1805

Olives were first planted in groves in Parramatta near Sydney. All the states except Tasmania were planted with some varieties of olive trees during the 1800s.

1830

South Australia began to lead the charge of the olive industry.

1851

Five varieties of Olive trees that had come from Marseilles went on to produce oil which won honourable mention at the London Exhibition of that year.

1875

Dr Michael Burr in his book “Australian Olives” details how there were over 3,000 trees in the parklands around Adelaide. By now there was a grove of some 10,000 trees in the foothills of the Mount Lofty ranges.

1883

A paper is written under the heading “Cultural Industries for Queensland.” One of the topics covered was the growing of olives in Queensland, primarily the Brisbane area.

1908

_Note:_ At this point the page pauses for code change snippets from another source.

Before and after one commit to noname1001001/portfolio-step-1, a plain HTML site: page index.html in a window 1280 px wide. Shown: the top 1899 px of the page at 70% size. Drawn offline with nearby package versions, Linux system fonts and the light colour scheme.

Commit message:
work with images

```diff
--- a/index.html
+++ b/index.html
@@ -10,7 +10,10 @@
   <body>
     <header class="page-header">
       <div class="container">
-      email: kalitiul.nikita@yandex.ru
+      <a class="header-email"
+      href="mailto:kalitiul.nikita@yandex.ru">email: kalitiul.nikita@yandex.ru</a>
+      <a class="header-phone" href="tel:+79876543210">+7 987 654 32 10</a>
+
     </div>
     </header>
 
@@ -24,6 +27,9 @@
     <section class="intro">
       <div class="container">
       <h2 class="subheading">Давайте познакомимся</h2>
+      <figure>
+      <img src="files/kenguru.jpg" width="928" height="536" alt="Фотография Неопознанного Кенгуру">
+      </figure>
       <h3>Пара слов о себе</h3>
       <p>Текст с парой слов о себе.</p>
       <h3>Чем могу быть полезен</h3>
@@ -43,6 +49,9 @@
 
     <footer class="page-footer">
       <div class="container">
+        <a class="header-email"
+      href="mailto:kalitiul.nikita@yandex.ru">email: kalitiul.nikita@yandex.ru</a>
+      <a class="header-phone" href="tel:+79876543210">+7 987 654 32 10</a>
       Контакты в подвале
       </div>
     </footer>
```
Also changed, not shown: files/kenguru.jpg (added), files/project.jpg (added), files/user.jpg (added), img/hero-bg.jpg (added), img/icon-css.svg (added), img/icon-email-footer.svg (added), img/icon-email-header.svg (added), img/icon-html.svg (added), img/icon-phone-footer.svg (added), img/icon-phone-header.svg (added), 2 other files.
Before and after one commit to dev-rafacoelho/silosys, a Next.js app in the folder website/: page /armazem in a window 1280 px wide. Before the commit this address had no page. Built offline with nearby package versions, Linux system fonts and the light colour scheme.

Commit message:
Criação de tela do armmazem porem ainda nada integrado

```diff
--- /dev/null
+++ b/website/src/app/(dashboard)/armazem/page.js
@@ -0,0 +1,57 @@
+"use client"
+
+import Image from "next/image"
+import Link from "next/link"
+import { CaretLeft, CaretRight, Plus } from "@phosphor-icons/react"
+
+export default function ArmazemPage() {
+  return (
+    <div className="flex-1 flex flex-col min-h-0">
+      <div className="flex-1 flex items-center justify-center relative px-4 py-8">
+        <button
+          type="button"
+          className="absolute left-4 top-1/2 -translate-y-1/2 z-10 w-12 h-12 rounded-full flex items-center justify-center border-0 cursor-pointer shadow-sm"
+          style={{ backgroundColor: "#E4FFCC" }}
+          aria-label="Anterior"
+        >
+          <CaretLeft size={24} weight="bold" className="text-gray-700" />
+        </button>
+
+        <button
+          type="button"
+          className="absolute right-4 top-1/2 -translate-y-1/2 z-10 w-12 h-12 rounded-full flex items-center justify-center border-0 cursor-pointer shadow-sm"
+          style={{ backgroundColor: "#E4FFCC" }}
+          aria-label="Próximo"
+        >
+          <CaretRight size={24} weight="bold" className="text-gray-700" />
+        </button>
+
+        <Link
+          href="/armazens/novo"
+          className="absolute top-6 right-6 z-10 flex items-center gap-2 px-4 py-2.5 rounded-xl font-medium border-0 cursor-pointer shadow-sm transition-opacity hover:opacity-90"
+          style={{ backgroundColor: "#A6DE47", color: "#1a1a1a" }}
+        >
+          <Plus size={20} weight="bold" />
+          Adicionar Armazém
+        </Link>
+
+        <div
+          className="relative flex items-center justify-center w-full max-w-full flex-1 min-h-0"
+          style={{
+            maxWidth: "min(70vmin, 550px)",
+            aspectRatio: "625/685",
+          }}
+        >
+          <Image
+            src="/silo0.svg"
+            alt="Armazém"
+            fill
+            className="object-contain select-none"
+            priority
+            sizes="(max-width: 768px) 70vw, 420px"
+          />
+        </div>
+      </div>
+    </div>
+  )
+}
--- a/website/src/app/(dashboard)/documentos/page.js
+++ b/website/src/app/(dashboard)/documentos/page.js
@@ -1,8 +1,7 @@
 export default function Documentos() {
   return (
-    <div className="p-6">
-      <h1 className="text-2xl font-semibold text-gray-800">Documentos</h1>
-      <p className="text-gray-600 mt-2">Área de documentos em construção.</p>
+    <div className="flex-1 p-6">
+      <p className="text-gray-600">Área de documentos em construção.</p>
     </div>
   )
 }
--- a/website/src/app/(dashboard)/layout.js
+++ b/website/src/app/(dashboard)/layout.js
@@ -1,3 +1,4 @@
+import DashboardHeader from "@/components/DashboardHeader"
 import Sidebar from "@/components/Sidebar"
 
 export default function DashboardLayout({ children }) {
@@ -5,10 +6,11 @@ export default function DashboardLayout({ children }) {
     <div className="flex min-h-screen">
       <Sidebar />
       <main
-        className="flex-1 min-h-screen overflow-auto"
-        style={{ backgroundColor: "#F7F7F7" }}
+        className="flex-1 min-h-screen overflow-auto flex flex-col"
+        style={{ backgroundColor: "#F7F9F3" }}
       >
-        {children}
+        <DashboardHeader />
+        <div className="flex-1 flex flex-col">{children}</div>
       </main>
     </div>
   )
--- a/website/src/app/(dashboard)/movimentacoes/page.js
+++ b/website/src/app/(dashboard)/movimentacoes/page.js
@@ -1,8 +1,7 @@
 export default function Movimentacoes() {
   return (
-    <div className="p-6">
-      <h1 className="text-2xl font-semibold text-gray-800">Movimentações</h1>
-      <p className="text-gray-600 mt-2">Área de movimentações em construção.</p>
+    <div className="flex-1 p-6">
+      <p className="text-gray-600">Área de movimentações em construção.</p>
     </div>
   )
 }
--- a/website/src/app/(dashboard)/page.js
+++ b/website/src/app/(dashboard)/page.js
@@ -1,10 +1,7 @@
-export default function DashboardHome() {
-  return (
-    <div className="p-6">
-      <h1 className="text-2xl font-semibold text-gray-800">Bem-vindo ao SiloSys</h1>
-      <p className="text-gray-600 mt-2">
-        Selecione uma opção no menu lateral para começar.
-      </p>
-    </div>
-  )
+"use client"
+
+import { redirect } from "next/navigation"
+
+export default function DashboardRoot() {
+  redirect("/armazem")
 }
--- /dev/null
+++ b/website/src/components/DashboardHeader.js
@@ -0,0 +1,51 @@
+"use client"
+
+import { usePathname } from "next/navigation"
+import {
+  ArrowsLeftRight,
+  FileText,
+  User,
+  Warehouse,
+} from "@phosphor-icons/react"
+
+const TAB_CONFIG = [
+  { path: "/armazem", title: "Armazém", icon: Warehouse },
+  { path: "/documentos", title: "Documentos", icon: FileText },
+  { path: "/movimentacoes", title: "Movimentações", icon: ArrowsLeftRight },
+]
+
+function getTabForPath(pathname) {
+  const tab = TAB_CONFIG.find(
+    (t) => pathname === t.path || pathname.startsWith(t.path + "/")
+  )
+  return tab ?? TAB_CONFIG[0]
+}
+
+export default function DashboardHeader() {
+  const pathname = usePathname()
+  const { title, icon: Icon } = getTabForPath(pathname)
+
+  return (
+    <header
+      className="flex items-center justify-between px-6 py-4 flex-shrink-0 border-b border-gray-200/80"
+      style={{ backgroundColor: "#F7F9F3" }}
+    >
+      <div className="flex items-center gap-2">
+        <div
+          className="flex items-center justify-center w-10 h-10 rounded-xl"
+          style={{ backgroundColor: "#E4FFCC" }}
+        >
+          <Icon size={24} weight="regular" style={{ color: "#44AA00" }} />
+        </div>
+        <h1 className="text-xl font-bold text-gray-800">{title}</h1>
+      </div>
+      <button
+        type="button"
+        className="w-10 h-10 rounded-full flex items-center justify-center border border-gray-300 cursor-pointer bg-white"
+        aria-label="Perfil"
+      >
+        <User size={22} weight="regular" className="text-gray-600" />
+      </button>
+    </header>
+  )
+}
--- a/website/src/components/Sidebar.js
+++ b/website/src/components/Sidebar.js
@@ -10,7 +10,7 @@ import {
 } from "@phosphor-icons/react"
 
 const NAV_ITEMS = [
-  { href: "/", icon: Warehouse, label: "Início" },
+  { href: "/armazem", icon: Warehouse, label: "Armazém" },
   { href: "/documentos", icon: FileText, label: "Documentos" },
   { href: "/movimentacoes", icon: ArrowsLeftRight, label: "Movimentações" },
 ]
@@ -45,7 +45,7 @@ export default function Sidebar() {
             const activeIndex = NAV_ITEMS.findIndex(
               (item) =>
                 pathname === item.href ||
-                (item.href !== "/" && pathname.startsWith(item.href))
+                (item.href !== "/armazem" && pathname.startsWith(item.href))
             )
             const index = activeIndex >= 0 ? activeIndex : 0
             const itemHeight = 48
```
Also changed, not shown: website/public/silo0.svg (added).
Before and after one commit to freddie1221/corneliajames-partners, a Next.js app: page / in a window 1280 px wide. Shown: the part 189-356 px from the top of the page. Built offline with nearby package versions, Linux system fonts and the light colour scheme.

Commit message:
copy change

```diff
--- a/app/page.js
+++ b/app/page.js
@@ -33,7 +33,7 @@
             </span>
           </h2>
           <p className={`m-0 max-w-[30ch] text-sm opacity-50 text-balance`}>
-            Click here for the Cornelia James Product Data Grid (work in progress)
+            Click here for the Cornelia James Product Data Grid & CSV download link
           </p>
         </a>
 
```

New Norcia Monastery in Western Australia, oil won a silver medal at the Franco-British Exhibition of 1908. Parliament house in Perth also has some very old trees in its front garden – some believe that they are the oldest in Australia.

1911

The Stonyfell Olive Oil Company of South Australia won Gold Export Medals for its oil exported to Italy.

1943

Mr Jacob Friedman started planting what is still today the largest plantation in Australia. The plantation is located at the foot of the northern end of the Grampians near Horsham. By 1956 there were 38,000 trees in the grove.

1964

Vince Lubrano decides to bring olives from Spain and Greece. They process with their secret marinade still used today and sell into supermarkets.

1978

A large olive grove, Robinvale pulled all its trees out when the Mediterranean labour and production costs were low and olive products were being imported at unbeatable prices.

2013

Sandhurst Fine Foods introduces Australian Kalamata Olives to its range. It is a huge success and the family start to investigate why Australia is unable to produce more olives. It is decided that there is not the facility to keep up with the Australian demand of olive eating.

2018

Sandhurst Fine Foods launches its exclusive range of Australian ‘Slow Cured’ Olives using ancient traditional methods of curing avoiding the use of chemicals and heat processing. They start the movement of ‘Slow Cured’ – The Natural Process of fermenting foods.